May 6, 2015
The below story was written by Steven Powell and is republished here from UofSC Today.
Senior Kara Jones is graduating this May, and the light at the end of her academic tunnel is shining bright from the nation’s capital.
A few weeks after commencement, she will start work as an analyst for The Galen Institute, a nonprofit health policy research organization located in the D.C. suburb of Alexandria, Va. It’s a perfect place for Jones, a public health major, to make an impact in a field she’s passionate about.
“Galen advocates policies that support individual responsibility, consumer choice and transparency within health care. They want to create a more patient-centric health system,” she says. “That goes along with what I like to say is my goal as a student of public health — to help increase access to health care and also increase the quality of that care while decreasing the cost in a sustainable way.”
Jones knew that securing any job — not to mention one putting her at the forefront of one of the most pressing political and policy issues of the day — was hardly a safe bet in the current job market. But she had a trump card to play in her final semester as a Gamecock.
Earning a slot in the South Carolina Washington Semester Program this past spring in D.C., she joined a group of 13 undergraduates from Carolina and three from other colleges in the state for the spring semester in the nation’s capital. Each student completed an internship matching his or her skills and interests. For Jones, that meant a stint with the American Health Policy institute, a nonpartisan think tank that focuses on the impact of health policy on large employers.
At AHPI, she worked under Tevi Troy, the former deputy secretary of the Department of Health and Human Services. One of her largest projects was studying the administrative costs of the Affordable Care Act on large employers. She also wrote talking points for Troy’s speeches and media appearances and provided research for his articles and books, which in the past have included best-sellers about presidential history.

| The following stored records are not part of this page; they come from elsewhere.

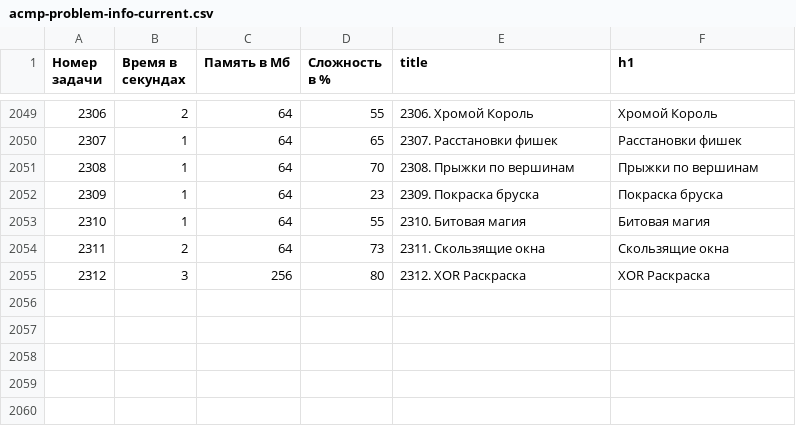
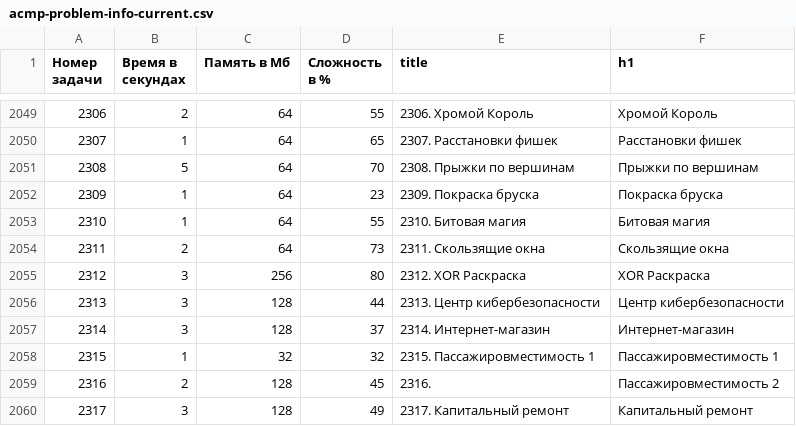
Before and after one commit to BorisMenshikov/acmp-problem-complexity-data, a CSV file: acmp-problem-info-current.csv, drawn as a sheet; only a part is shown, gaps mark what is left out.

```diff
--- a/acmp-problem-info-current.csv
+++ b/acmp-problem-info-current.csv
@@ -2050,3 +2050,3 @@
 2307,1,64,65,2307. Расстановки фишек,Расстановки фишек
-2308,1,64,70,2308. Прыжки по вершинам,Прыжки по вершинам
+2308,5,64,70,2308. Прыжки по вершинам,Прыжки по вершинам
 2309,1,64,23,2309. Покраска бруска,Покраска бруска
@@ -2055 +2055,6 @@
 2312,3,256,80,2312. XOR Раскраска,XOR Раскраска
+2313,3,128,44,2313. Центр кибербезопасности,Центр кибербезопасности
+2314,3,128,37,2314. Интернет-магазин,Интернет-магазин
+2315,1,32,32,2315. Пассажировместимость 1,Пассажировместимость 1
+2316,2,128,45,2316. ,Пассажировместимость 2
+2317,3,128,49,2317. Капитальный ремонт,Капитальный ремонт
```
Also changed, not shown: acmp-problem-complexity-current.csv, 1 other file.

“Of course I had written papers for class before, but I had never done formal research as a job until I worked at AHPI,” Jones says. “I learned a lot there and it turned out to be a lot of fun.”
The internship was just part of the semester program, which was a full immersion experience inside the Beltway. She and her cohorts, most of whom were political science majors, took part in evening classes throughout the term. They included weekly discussions and debates of D.C. issues; a series of lectures led by Carolina’s Don Fowler, former chairman of the Democratic National Committee; and a theater course organized by the University of Maryland’s Korey Rothman that Jones says helped broaden the experience beyond the political and policy framework students were often focused on.
“We saw the 'Man of La Mancha' at the Shakespeare Theatre, we saw 'The Widow Lincoln' at Ford’s Theater, where President Lincoln was assassinated, which was really cool, and a few others,” Jones says. “Something that I didn’t know going into the program is that D.C. is the second-biggest city in the nation for theater, right behind New York City.”
Jones took advantage of opportunities that abound for interns in the program. She attended a panel discussion about King v. Burwell, a Supreme Court case in which plaintiffs are challenging subsidies being provided for health care policies obtained through federal exchanges when the wording of the statute reads “Exchange established by the State.”
One of the panelists, Grace-Marie Turner, founded The Galen Institute in 1995, and Jones introduced herself after the discussion — coming prepared with a resume, business card and copy of an article she had written about the ACA’s employer mandate. Turner writes a weekly blog for Forbes, and she later put a link to Jones’ article in it. A few weeks afterward, Jones had accepted a position at the institute.
“I know that there is no way I would have ever gotten this job right out of college without having done the Washington Semester Program and having had these advisers — like Sara Corwin, who was really helpful — at the Arnold School of Public Health,” Jones says. “They were so willing to help me when I was getting in to the program and also here in Columbia, where they put on career workshops with former students who would Skype in and talk about how they landed jobs after they graduated. USC has been a real help and the Washington Semester program was also a huge help in me getting a job right out of college.”